What is expected → From the material below, tally every line containing "Counter"; reply with the total only.

Stored data →
BEGIN

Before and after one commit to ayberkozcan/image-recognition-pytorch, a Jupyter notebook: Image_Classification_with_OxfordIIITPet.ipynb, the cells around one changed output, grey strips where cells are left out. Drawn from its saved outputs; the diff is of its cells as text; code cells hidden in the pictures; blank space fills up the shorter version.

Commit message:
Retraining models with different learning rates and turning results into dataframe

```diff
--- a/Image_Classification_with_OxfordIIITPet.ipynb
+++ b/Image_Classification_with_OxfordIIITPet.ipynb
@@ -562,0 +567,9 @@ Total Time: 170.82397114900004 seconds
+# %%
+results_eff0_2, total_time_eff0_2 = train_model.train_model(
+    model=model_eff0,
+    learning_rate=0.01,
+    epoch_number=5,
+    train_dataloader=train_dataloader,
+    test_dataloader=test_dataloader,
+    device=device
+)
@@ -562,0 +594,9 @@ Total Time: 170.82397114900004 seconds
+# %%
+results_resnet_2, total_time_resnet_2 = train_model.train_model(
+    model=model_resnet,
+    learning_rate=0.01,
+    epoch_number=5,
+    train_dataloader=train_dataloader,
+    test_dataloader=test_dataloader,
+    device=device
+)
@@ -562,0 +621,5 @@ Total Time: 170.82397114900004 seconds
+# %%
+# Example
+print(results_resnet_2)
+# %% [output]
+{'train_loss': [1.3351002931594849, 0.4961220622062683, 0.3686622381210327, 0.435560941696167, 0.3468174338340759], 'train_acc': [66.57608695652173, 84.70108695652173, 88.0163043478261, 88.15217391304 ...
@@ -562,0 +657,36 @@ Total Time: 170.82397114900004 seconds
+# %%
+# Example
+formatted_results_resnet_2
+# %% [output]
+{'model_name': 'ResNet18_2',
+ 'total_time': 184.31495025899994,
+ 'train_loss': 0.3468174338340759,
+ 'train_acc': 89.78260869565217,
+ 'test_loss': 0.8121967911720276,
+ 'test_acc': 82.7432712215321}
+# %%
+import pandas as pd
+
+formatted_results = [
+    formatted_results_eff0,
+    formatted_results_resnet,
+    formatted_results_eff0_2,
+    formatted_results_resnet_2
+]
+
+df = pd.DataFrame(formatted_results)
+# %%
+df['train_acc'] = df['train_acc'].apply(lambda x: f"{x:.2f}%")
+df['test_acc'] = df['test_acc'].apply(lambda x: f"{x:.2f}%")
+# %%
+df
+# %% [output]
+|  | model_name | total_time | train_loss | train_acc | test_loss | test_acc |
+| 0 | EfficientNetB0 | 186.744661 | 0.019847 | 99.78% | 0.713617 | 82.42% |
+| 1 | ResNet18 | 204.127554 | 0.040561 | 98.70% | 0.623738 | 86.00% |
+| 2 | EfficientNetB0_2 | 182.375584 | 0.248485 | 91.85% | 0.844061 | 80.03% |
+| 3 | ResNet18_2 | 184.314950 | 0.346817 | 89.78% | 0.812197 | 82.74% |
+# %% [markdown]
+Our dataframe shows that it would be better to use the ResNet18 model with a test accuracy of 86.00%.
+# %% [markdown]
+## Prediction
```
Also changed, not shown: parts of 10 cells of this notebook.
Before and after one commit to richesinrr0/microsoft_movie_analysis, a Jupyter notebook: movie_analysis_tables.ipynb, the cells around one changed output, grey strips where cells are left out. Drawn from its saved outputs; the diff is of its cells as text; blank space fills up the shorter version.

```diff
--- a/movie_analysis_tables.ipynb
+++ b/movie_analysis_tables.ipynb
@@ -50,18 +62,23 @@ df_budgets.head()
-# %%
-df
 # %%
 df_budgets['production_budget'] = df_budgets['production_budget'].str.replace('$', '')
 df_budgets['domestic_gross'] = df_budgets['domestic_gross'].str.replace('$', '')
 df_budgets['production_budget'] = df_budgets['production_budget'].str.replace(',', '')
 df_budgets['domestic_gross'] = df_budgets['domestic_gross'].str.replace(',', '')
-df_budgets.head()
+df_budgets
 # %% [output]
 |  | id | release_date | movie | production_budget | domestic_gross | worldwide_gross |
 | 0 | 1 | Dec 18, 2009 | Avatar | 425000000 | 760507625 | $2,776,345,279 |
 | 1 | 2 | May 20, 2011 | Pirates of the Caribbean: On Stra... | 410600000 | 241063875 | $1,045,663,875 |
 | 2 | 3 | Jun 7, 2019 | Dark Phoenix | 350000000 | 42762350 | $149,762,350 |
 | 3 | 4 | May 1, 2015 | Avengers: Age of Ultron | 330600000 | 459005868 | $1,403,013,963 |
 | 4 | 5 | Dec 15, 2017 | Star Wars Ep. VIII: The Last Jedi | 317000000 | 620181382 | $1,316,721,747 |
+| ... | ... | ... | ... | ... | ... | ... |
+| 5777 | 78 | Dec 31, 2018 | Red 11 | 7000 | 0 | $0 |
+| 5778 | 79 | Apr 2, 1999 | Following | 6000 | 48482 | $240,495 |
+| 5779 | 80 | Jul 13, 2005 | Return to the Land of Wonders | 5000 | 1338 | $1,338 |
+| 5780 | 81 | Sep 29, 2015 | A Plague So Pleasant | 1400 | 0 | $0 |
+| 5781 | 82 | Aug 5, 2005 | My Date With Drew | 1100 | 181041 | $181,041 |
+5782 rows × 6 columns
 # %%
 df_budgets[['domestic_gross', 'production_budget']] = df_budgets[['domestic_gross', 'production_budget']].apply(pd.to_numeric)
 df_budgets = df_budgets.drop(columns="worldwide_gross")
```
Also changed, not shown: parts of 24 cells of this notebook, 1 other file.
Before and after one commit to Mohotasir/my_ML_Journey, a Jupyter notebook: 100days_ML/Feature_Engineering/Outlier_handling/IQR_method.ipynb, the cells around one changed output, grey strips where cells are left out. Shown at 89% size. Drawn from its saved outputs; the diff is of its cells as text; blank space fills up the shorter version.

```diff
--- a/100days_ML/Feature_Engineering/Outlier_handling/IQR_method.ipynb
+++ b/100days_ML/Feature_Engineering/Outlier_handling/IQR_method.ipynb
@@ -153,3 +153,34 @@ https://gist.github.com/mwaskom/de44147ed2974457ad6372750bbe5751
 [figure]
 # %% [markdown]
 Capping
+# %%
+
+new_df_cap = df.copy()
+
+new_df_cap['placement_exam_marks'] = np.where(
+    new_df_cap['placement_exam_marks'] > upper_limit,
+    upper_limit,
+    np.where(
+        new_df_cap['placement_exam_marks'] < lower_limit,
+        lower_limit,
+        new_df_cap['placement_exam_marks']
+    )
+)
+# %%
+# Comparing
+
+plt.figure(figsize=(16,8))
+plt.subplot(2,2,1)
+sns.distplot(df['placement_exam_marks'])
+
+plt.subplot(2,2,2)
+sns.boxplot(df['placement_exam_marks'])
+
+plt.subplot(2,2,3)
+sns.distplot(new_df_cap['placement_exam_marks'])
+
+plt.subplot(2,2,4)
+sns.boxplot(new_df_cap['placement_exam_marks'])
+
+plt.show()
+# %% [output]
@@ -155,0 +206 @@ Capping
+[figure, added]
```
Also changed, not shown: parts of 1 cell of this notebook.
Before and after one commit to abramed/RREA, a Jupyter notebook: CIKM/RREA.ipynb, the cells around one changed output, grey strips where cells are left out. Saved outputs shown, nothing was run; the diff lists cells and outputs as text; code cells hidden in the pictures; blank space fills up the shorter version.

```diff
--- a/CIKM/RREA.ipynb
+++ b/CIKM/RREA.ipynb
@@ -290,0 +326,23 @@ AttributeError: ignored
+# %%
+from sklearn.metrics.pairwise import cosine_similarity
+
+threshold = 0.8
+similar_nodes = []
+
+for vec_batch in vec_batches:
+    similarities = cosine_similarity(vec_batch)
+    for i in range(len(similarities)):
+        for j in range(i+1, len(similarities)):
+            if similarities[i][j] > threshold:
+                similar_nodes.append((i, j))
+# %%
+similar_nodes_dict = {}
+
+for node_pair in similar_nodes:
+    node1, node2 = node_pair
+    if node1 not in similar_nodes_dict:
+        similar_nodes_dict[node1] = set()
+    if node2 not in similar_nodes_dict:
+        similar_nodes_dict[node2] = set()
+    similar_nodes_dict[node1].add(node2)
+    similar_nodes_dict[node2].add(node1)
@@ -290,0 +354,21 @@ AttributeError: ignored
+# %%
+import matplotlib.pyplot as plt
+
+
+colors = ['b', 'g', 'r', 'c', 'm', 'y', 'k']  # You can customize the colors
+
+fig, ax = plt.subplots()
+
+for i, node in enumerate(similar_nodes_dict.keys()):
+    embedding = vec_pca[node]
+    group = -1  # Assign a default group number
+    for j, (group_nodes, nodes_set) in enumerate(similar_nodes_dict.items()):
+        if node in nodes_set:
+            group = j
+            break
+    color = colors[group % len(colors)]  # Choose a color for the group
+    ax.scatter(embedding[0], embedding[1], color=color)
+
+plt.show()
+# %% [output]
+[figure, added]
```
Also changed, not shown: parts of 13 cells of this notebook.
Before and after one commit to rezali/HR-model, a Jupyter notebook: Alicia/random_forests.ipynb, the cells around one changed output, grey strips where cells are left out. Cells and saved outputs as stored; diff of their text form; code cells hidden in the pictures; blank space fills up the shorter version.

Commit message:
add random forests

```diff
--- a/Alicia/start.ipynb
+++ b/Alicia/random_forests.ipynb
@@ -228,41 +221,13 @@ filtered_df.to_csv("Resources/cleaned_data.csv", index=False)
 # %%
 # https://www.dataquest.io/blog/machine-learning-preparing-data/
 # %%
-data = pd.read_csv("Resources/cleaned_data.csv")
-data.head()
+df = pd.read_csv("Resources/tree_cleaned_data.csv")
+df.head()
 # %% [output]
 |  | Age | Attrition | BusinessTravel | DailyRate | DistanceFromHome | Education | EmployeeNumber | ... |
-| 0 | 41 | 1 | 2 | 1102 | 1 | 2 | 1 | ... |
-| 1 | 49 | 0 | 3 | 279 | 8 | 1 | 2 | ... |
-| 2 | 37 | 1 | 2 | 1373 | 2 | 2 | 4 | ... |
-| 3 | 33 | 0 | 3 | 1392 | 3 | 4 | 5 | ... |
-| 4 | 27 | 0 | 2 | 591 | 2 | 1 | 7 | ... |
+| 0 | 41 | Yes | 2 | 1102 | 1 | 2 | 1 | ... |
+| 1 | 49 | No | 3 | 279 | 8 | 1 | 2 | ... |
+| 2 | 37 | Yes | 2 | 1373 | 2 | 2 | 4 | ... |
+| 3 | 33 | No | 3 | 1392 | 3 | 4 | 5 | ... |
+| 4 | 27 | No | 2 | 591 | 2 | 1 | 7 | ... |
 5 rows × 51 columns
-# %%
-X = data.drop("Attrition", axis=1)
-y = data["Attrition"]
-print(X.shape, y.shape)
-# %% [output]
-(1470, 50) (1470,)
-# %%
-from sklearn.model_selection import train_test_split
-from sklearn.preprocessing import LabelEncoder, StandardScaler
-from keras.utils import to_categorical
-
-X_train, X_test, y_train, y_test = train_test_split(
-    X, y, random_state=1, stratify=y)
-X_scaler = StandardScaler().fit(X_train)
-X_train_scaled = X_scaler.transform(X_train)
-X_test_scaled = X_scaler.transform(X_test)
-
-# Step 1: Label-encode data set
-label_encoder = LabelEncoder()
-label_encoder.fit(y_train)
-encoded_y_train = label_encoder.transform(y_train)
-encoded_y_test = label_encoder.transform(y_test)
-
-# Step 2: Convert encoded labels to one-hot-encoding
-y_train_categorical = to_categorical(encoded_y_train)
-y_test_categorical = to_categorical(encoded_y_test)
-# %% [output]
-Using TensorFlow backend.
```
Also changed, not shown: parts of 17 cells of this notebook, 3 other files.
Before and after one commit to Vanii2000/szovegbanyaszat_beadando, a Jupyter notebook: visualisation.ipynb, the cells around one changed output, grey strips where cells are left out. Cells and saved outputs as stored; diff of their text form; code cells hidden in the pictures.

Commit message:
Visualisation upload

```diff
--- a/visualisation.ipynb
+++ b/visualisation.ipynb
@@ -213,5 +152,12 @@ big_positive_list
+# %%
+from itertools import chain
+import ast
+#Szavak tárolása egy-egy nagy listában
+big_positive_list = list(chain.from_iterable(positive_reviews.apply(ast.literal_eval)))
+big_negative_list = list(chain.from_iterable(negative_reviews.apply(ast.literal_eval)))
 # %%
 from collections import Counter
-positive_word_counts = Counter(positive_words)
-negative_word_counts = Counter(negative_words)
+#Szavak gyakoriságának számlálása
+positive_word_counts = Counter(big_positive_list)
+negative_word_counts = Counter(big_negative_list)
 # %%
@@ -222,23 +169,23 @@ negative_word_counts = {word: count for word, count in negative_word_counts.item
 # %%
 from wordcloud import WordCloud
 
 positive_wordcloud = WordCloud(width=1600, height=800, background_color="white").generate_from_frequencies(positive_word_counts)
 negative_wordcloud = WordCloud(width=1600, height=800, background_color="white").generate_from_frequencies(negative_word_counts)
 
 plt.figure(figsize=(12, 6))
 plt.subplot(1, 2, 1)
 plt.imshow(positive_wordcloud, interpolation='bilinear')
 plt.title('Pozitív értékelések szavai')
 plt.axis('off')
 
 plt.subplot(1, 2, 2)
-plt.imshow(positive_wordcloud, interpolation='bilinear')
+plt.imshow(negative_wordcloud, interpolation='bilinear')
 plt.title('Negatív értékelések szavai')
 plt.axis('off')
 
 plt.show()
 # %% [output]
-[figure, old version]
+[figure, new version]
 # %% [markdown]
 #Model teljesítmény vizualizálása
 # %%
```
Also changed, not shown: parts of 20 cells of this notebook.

END

Answer to this problem → 5